## What the task requires
Only the pictures are dropped. Restate each line below word for word.

## Exercise data

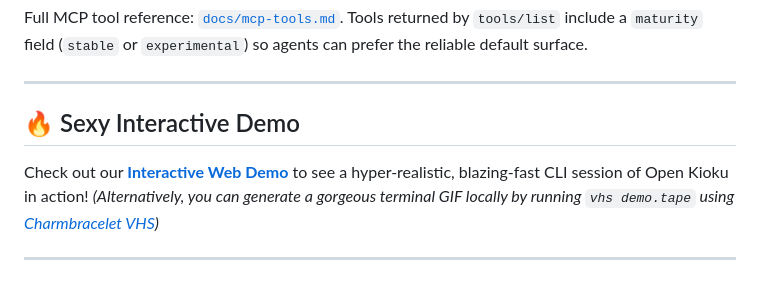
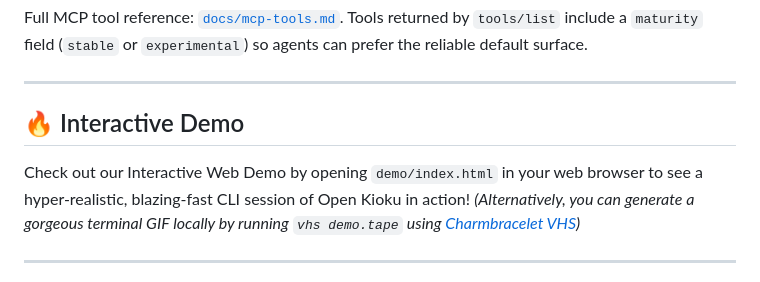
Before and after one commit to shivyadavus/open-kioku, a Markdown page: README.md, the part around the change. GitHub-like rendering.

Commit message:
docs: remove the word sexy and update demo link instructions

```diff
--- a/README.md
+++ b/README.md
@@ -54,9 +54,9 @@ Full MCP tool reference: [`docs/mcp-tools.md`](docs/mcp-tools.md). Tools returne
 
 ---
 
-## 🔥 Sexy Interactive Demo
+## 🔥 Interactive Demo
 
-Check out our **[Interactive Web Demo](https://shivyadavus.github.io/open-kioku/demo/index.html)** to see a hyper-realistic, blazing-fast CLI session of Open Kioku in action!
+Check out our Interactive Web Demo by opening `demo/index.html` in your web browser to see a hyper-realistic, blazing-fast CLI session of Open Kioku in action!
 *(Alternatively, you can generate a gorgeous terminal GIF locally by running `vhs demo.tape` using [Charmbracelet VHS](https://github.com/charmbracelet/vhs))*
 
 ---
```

## Result of this exercise
Before and after one commit to shivyadavus/open-kioku, a Markdown page: README.md, the part around the change. GitHub-like rendering.

Commit message:
docs: remove the word sexy and update demo link instructions

```diff
--- a/README.md
+++ b/README.md
@@ -54,9 +54,9 @@ Full MCP tool reference: [`docs/mcp-tools.md`](docs/mcp-tools.md). Tools returne
 
 ---
 
-## 🔥 Sexy Interactive Demo
+## 🔥 Interactive Demo
 
-Check out our **[Interactive Web Demo](https://shivyadavus.github.io/open-kioku/demo/index.html)** to see a hyper-realistic, blazing-fast CLI session of Open Kioku in action!
+Check out our Interactive Web Demo by opening `demo/index.html` in your web browser to see a hyper-realistic, blazing-fast CLI session of Open Kioku in action!
 *(Alternatively, you can generate a gorgeous terminal GIF locally by running `vhs demo.tape` using [Charmbracelet VHS](https://github.com/charmbracelet/vhs))*
 
 ---
```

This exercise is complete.